* WHAT TO DO
Leave out the images; return the rest of the data exactly.
# # # # #
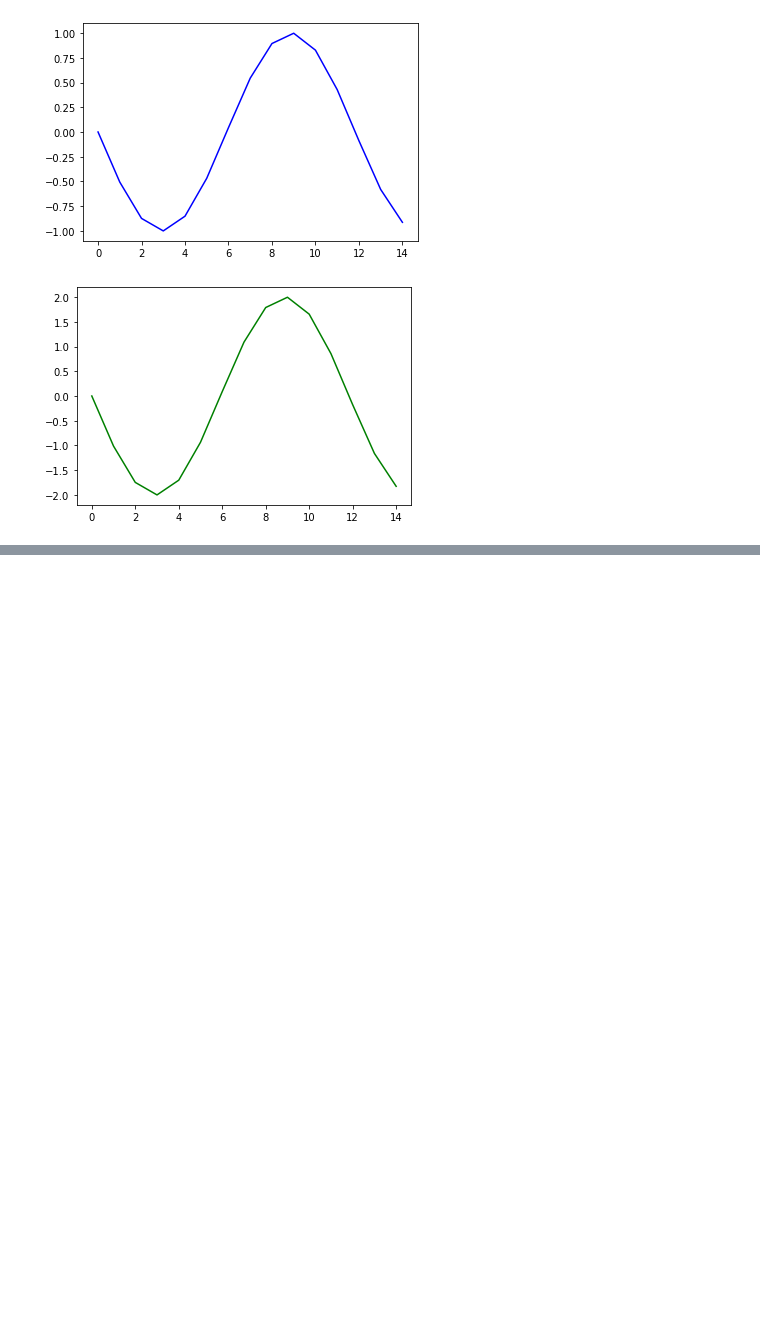
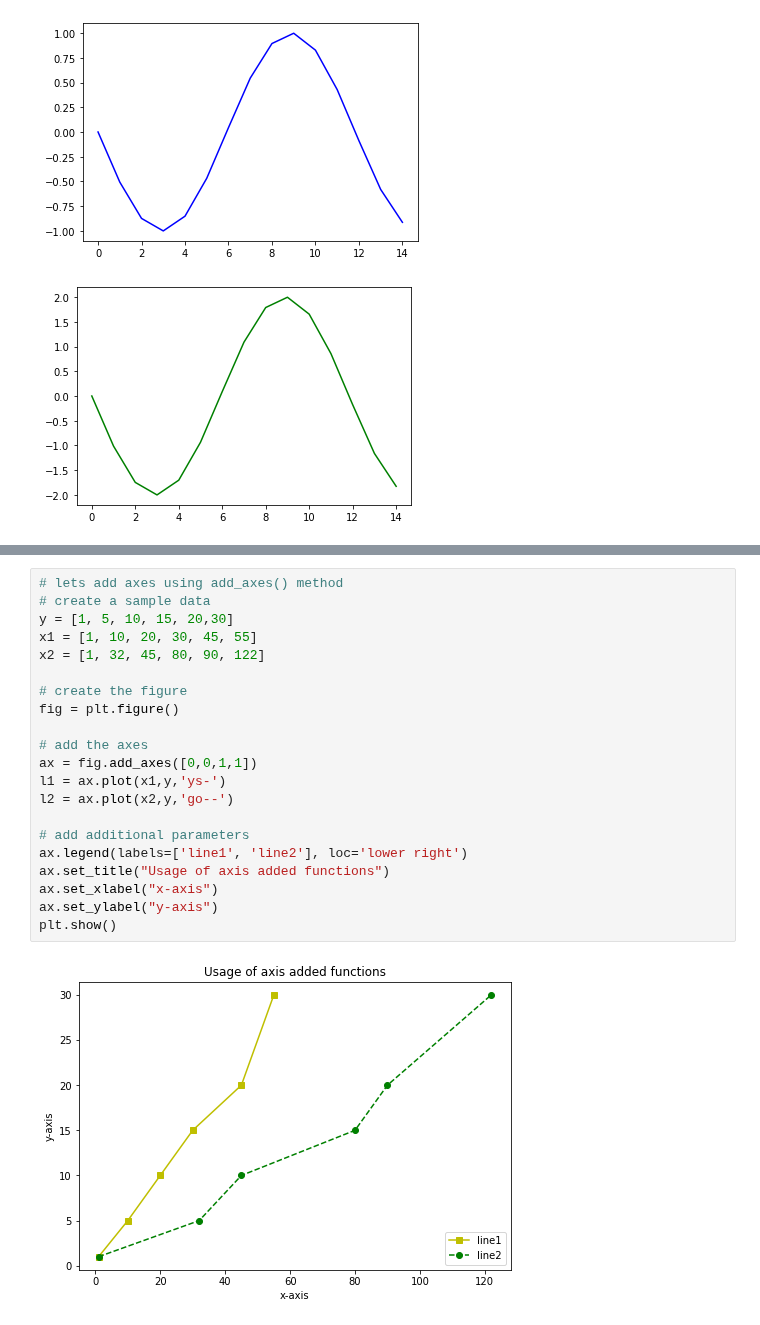
Before and after one commit to tayyabsarfraz/Introduction-to-Data-Analyst-and-Data-Science, a Jupyter notebook: Module no 02- Python for Data Scientists/03 - Data Visualization with Matplotlib and Seaborn/Lec-2.23(Introduction to Data Visualization - 00).ipynb, the cells around one changed output, grey strips where cells are left out. Saved outputs shown, nothing was run; the diff lists cells and outputs as text; blank space fills up the shorter version.

```diff
--- a/Module no 02- Python for Data Scientists/03 - Data Visualization with Matplotlib and Seaborn/Lec-2.23(Introduction to Data Visualization - 00).ipynb
+++ b/Module no 02- Python for Data Scientists/03 - Data Visualization with Matplotlib and Seaborn/Lec-2.23(Introduction to Data Visualization - 00).ipynb
@@ -374,0 +427,23 @@ plt.show()
+# %%
+# lets add axes using add_axes() method
+# create a sample data
+y = [1, 5, 10, 15, 20,30]
+x1 = [1, 10, 20, 30, 45, 55]
+x2 = [1, 32, 45, 80, 90, 122]
+
+# create the figure
+fig = plt.figure()
+
+# add the axes
+ax = fig.add_axes([0,0,1,1])
+l1 = ax.plot(x1,y,'ys-')
+l2 = ax.plot(x2,y,'go--')
+
+# add additional parameters
+ax.legend(labels=['line1', 'line2'], loc='lower right')
+ax.set_title("Usage of axis added functions")
+ax.set_xlabel("x-axis")
+ax.set_ylabel("y-axis")
+plt.show()
+# %% [output]
+[figure, added]
```
Also changed, not shown: parts of 20 cells of this notebook.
# # # # #
* WORKED SOLUTION
Before and after one commit to tayyabsarfraz/Introduction-to-Data-Analyst-and-Data-Science, a Jupyter notebook: Module no 02- Python for Data Scientists/03 - Data Visualization with Matplotlib and Seaborn/Lec-2.23(Introduction to Data Visualization - 00).ipynb, the cells around one changed output, grey strips where cells are left out. Saved outputs shown, nothing was run; the diff lists cells and outputs as text; blank space fills up the shorter version.

```diff
--- a/Module no 02- Python for Data Scientists/03 - Data Visualization with Matplotlib and Seaborn/Lec-2.23(Introduction to Data Visualization - 00).ipynb
+++ b/Module no 02- Python for Data Scientists/03 - Data Visualization with Matplotlib and Seaborn/Lec-2.23(Introduction to Data Visualization - 00).ipynb
@@ -374,0 +427,23 @@ plt.show()
+# %%
+# lets add axes using add_axes() method
+# create a sample data
+y = [1, 5, 10, 15, 20,30]
+x1 = [1, 10, 20, 30, 45, 55]
+x2 = [1, 32, 45, 80, 90, 122]
+
+# create the figure
+fig = plt.figure()
+
+# add the axes
+ax = fig.add_axes([0,0,1,1])
+l1 = ax.plot(x1,y,'ys-')
+l2 = ax.plot(x2,y,'go--')
+
+# add additional parameters
+ax.legend(labels=['line1', 'line2'], loc='lower right')
+ax.set_title("Usage of axis added functions")
+ax.set_xlabel("x-axis")
+ax.set_ylabel("y-axis")
+plt.show()
+# %% [output]
+[figure, added]
```
Also changed, not shown: parts of 20 cells of this notebook.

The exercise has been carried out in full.